Bach to the future, for the Olympic Movement

17 December 2013 Comments 0

I heard news this week which gives me genuine cause for optimism in 2014 and beyond.

The IOC released details of an initiative inspired by its new President which promises the sort of pro-active stance the movement hasn’t seen for years. This stance reinforces our messaging in our Pure Sport campaign that WADA needs better funding and autonomy.

Just a couple of months into his new role, Thomas Bach has announced new proposals to tackle doping and match fixing in sport. It’s a move that could radically change the IOC’s historic approach to the problems that continually eat away at the integrity of sporting competition.

At last, someone it seems, is prepared to actually DO something. Many of Herr Bach’s predecessors have ended their terms of office with glowing reputations that have largely been bestowed upon them by career-minded sycophants. You may recall that I recently criticised Jacques Rogge’s tenure for its lack of action despite the smiles and mutual backslapping that suggested otherwise. Credit where it’s due and President Bach should be applauded for taking the initiative and raising his head above the parapet so quickly after being awarded his Presidential stripes.

At the heart of this plan is the IOC’s commitment to invest 20 million dollars after what was described as an “unprecedented four-day brainstorming session” on the future of the Olympics.

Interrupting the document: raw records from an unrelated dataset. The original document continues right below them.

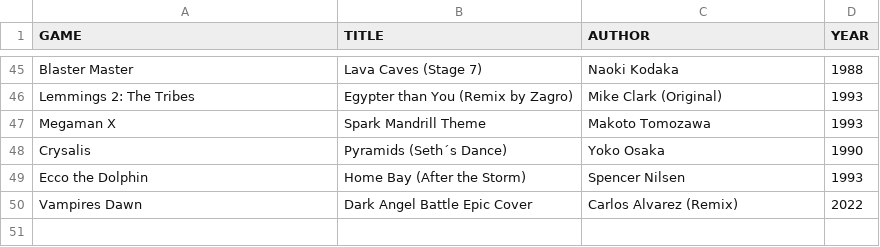
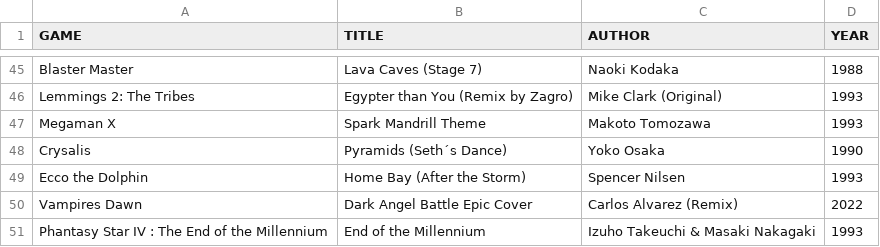
Before and after one commit to VampiresDawnCommunity/VD1, a CSV file: Text/battle01.csv, drawn as a sheet; only a part is shown, gaps mark what is left out; the diff names each change by its address in the sheet, - before the commit and + after, or states it on an @@ line.

```diff
--- a/Text/battle01.csv
+++ b/Text/battle01.csv
+row 51: Phantasy Star IV : The End of the Millennium | End of the Millennium | Izuho Takeuchi & Masaki Nakagaki | 1993
```
Also changed, not shown: 2 other files.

The IOC board has agreed a 10 million dollar fund to research new and improved methods to catch dopers and a further 10 million dollars to “protect the clean athlete from any kind of manipulation or corruption.” As I see it, this could mean anything from peer pressure to take Performance Enhancing Drugs or incitement to fix the outcome of a game or match. So bravo, Mr. President, there’s still a long way to go, but after just three months in the chair, it’s a bloody good start!

This of course, is not a guarantee of success and right now, my delight at the news and the congratulatory tone here, remain conditional on something actually happening. All the same, it’s refreshing to know that problems are being acknowledged and finally being confronted.

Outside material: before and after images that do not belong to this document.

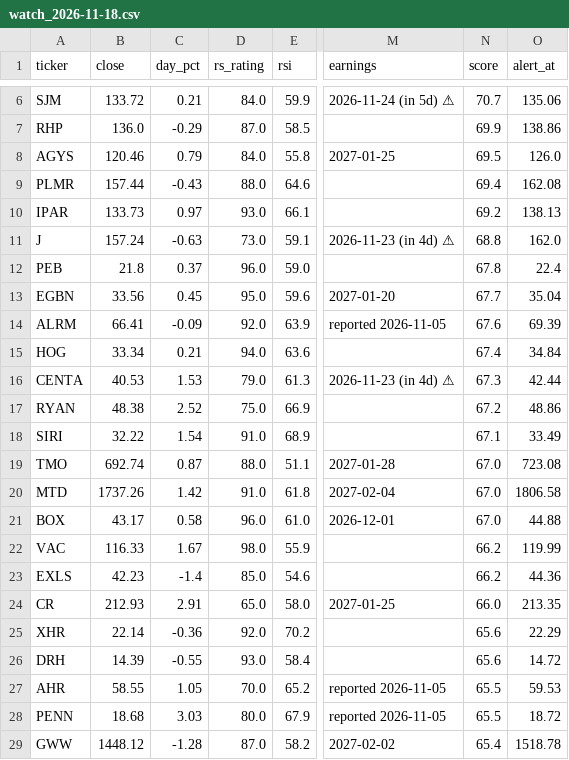
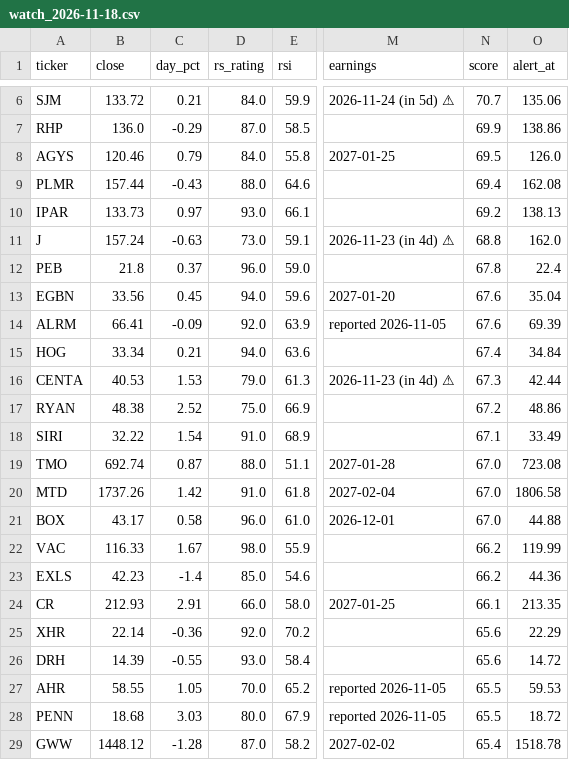
Before and after one commit to somashekarpoojahs/Stocks, a CSV file: scans/2026-11-18/watch_2026-11-18.csv, drawn as a sheet; only a part is shown, gaps mark what is left out; the diff names each change by its address in the sheet, - before the commit and + after, or states it on an @@ line.

```diff
--- a/scans/2026-11-18/watch_2026-11-18.csv
+++ b/scans/2026-11-18/watch_2026-11-18.csv
-D13 (rs_rating): 95.0
+D13 (rs_rating): 94.0
-N13 (score): 67.7
+N13 (score): 67.6
-D24 (rs_rating): 65.0
+D24 (rs_rating): 66.0
-N24 (score): 66.0
+N24 (score): 66.1
```
Also changed, not shown: scans/2026-11-18/longs_2026-11-18.csv, scans/latest_longs.csv, 5 other files.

There will, of course, be the question of whether it’s enough. Is twenty million really going to make a difference? As I said, it’s a start and the proof of the pudding will be how the money is spent plus it hopefully will give rise to further investment, greater research and better competition. In short, it’s the thin end of the wedge and a wedge that may just help save the Olympic movement (and sport in general) from falling into the abyss.

Yes, it will take time. The President’s vision surrounds; “the Olympic Agenda 2020” – no doubt a reference to the timescale he anticipates, but wouldn’t it be great if it also illustrates the all-round vision and commitment he has for the Olympic movement and world sport?

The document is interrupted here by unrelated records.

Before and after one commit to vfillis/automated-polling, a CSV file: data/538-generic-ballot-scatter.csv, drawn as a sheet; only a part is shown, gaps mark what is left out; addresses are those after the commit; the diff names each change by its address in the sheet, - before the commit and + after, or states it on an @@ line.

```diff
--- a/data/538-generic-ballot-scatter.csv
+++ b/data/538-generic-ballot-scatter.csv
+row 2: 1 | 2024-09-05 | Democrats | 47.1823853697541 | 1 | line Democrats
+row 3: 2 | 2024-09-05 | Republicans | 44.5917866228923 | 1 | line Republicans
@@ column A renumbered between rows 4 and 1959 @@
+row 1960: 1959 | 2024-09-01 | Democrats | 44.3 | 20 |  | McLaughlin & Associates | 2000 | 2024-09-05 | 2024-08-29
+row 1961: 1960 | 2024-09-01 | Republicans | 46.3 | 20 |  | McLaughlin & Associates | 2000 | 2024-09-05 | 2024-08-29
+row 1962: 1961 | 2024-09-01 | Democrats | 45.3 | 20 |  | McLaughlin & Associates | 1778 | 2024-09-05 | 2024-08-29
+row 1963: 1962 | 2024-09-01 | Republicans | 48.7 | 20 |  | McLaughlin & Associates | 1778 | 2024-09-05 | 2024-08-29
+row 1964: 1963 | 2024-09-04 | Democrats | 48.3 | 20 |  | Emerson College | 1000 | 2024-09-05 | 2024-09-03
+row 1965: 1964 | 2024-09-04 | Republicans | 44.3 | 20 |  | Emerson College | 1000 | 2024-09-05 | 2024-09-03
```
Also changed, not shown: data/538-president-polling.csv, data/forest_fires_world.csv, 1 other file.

The IOC has also asked national governments to contribute an additional 10 million dollars to World Anti-Doping Agency funds so WADA can conduct its own research projects. Again, it’s great news, but I trust this will be an improvement that allows WADA to maintain – and strengthen its own independence and not the first move in the IOC using the power of the purse to take WADA under its wing and direct their activities. It’s crucial that WADA remains independent and isn’t compromised because the IOC has given them extra funding. Independence for WADA is one of the fundamental principles we advocated around the world during the recent Pure Sport tour I did with Ben Johnson, along with greater funding. However pro-active the new President wants the IOC to be, it must be so with an independent WADA at its side. Otherwise, WADA simply becomes an IOC lap dog – and that simply won’t work.

We all own sport. Sports federations and administrators are the custodians of sport on behalf of the people of the world. They have a responsibility to each and every one of us and history tells that they let us down on so many occasions with their incestuous, self-preservation and inactivity.

There is still a long way to go, but the news that the new President is seemingly prepared to grasp the nettle and get on with it is a two-fold message. Firstly, it begs the question of why it was so apparently beyond his predecessors and secondly, it proves that where there’s a will there might just be a way. Fingers crossed.

Herr Bach, you taken the first steps on a long and probably difficult journey, but I do so hope you succeed.